OCZ Vertex 4 Review (256GB, 512GB)by Anand Lal Shimpi on April 4, 2012 9:00 AM EST
Random Read/Write Speed
The four corners of SSD performance are as follows: random read, random write, sequential read and sequential write speed. Random accesses are generally small in size, while sequential accesses tend to be larger and thus we have the four Iometer tests we use in all of our reviews.
Our first test writes 4KB in a completely random pattern over an 8GB space of the drive to simulate the sort of random access that you'd see on an OS drive (even this is more stressful than a normal desktop user would see). I perform three concurrent IOs and run the test for 3 minutes. The results reported are in average MB/s over the entire time. We use both standard pseudo randomly generated data for each write as well as fully random data to show you both the maximum and minimum performance offered by SandForce based drives in these tests. The average performance of SF drives will likely be somewhere in between the two values for each drive you see in the graphs. For an understanding of why this matters, read our original SandForce article.
Random read performance is staggering - a good 40% higher than anything else we've tested. While the cutoff for usefulness on a client drive is likely much lower than what even the Octane could deliver, this sort of performance bodes very well for OCZ's enterprise ambitions.
Randomly write performance is also just excellent. SandForce's peak numbers come close, but throw in any sort of incompressible data and they quickly take a step back while the Vertex 4 is able to deliver. Again, I'm actually more interested in these numbers from an enterprise workload standpoint but heavy client users will definitely not be disappointed.
Many of you have asked for random write performance at higher queue depths. What I have below is our 4KB random write test performed at a queue depth of 32 instead of 3. While the vast majority of desktop usage models experience queue depths of 0 - 5, higher depths are possible in heavy I/O (and multi-user) workloads:

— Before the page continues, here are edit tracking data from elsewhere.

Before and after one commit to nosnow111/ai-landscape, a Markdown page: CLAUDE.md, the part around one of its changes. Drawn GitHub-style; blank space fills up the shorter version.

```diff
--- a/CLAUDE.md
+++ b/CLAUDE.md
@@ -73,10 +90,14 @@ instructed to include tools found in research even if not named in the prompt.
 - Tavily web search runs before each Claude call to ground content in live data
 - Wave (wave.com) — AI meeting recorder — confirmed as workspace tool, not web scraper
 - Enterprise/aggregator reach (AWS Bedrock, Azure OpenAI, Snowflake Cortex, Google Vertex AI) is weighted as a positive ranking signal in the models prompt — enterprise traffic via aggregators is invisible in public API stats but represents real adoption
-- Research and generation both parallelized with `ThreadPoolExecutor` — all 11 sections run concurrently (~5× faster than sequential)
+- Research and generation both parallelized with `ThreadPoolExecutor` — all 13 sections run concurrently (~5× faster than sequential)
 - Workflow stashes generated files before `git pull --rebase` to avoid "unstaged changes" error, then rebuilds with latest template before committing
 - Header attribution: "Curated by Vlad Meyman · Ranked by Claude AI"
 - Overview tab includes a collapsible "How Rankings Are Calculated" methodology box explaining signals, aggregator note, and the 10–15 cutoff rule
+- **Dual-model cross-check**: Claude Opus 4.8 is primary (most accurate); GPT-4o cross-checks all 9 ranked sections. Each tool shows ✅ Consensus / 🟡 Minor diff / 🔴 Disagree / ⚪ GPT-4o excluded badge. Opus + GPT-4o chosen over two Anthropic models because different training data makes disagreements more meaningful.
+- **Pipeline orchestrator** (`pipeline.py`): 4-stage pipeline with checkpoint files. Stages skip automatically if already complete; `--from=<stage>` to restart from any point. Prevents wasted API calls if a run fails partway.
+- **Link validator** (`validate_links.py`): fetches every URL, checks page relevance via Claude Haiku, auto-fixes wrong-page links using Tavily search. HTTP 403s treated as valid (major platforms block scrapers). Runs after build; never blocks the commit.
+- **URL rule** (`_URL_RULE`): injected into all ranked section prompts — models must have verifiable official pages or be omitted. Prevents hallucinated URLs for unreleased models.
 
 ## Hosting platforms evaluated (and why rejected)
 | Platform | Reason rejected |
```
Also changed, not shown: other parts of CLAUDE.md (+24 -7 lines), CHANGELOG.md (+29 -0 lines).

SandForce always scaled well at higher queue depths, but again we're looking at best case performance for the SF-2281. Move towards incompressible data and the Vertex 4 is alone at the top.